This is what happens to people in the early days of the pandemic, with people hoarding toilet paper. You force people like my girlfriend who are very intelligent and extremely sane to order Chinese toilet paper off Amazon, only to have it fit inside your mailbox.
It’s not just my girlfriend who has done things that would seem out of character or out of the ordinary, I too have had my moments. I’m normally a fairly quirky guy, which is to say that sometimes I can be a pain in the rear to deal with, much less live with I’m sure.
I’m a huge comic book nerd, so to have comic book shops and the one and only comic book distributor completely shut down has been tough for me, especially on Wednesdays, which is new comic book day. The past two weeks I’ve been going through symptoms of withdrawal and luckily, I’ve found some older stuff online that I’ve never read. That has helped get me through these “troubling” times and hopefully, I won’t run out of material to read before the comic book world gets back to normal.
The other day, on a trip to Walmart, where I was playing along with their one person per cart rule, I grabbed trail mix and honey roasted peanuts off my list. Last night while sitting on the couch binging Westworld, my girlfriend had a bowl of trail mix and suddenly handed me the bowl. In it were the peanut butter chips and the peanuts from the trail mix.
“I can’t eat anything beige,” she told me with a straight face.
“OK,” I said as I accepted the bowl and began to finish it. “Then why did you have me get honey roasted peanuts?” The answer was that they are darker than a normal beige and thus ok to eat. I guess I should have seen that coming and figured that out on my own, but I didn’t.
Speaking of Walmart, I got a text the other day from the lady who lives across the street. It seems that she was grocery shopping there, turned down an aisle and found a man and woman fist fighting.
First off, I find that highly disgusting. A man should never hit a woman under any circumstances. Second, I chastised my neighbor for not getting any cell phone video of the incident, and third, I wonder what they were fighting about? Did one break the six-foot safety zone and if so, didn’t they realize that by throwing down they were getting into even closer proximity?
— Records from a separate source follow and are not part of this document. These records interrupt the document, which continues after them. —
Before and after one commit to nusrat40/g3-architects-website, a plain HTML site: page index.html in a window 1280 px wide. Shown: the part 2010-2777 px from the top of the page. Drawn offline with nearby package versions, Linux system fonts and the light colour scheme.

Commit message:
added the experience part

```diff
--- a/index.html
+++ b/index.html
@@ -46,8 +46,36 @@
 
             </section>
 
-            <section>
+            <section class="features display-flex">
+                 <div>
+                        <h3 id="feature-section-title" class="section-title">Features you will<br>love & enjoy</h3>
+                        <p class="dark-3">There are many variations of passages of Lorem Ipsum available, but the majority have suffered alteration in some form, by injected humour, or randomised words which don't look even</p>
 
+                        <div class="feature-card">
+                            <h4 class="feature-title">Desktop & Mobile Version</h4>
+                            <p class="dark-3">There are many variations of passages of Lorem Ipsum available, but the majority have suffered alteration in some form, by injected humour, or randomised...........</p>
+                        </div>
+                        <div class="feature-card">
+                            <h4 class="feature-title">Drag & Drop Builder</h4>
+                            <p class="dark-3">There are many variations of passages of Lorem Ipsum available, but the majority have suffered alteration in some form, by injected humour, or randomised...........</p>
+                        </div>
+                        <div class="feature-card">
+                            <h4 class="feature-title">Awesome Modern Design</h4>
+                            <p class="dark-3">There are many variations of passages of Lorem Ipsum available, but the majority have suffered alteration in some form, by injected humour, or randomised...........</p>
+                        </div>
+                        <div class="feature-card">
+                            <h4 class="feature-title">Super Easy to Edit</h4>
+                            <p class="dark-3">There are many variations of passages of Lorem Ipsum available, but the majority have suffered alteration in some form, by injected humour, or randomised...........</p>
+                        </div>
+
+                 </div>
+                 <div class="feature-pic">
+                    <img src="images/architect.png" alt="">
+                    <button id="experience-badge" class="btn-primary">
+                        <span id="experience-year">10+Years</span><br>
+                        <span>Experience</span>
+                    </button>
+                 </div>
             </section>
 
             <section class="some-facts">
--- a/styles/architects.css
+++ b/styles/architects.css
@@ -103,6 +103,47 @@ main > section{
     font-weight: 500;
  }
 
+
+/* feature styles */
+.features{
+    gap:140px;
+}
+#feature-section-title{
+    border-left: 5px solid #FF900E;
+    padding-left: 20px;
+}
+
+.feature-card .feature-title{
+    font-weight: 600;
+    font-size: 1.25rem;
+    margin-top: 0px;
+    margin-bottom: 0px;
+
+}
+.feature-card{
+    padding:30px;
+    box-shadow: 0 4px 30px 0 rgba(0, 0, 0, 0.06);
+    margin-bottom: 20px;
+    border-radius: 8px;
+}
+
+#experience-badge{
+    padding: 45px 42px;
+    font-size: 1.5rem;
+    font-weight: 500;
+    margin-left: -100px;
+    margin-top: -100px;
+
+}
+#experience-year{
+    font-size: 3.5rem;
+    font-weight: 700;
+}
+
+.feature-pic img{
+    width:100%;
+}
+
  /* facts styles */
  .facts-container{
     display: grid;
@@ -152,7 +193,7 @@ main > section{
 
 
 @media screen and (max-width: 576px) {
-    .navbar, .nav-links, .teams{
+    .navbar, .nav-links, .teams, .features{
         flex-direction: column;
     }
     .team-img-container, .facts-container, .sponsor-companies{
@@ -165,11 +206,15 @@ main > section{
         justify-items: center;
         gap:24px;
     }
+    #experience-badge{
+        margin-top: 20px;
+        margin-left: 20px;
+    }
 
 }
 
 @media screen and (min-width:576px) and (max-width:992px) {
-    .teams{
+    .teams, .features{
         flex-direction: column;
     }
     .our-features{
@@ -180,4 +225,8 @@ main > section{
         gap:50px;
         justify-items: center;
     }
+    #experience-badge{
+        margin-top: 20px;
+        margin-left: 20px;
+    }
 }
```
Or was it over the last can of green beans?
Either way, no one should be fighting in a grocery store for any reason. What’s wrong with people?
It’s crazy to think that the coronavirus pandemic is bringing out the best in people and it’s also bringing out the worst in people. I just read a story about a 26-year-old man who punched his mother in the face because she was hiding toilet paper. She admitted to hiding the toilet paper because he was using too much.
On the flip side, I read a story about a bar owner who had a bar where people would sign dollar bills and staple them to the bar wall. She went into her bar, took all the money down, divided it up amongst her employees and gave it to them. One employee gave his share to another employee because he knew that the employee was worse off than he was.
This whole thing is bringing out the good, the bad and the funny and the longer this situation drags on, I have to wonder what we’ll hear more of. Will it be the stories of people going out of their way to help others, or will it be idiots punching their mother in the face over toilet paper?
One thing is for certain. As we continue to self-quarantine, we’re going to get more funny stories about the time we spend together with the people we love, or with our families. Those two aren’t always necessarily one and the same.
Going back to Walmart’s one person per cart rule, what happens to a parent who has kids and needs to go shopping? Do they simply leave the kids in the car to comply with Walmart’s new policy?
What’s it been like for you? Do you have good stories to share with us? Have you heard of good deeds or people acting like fools in your community? Share them with us at Good Men Project. Submit your pieces by following this link.
This story was previously published on The Good Men Project.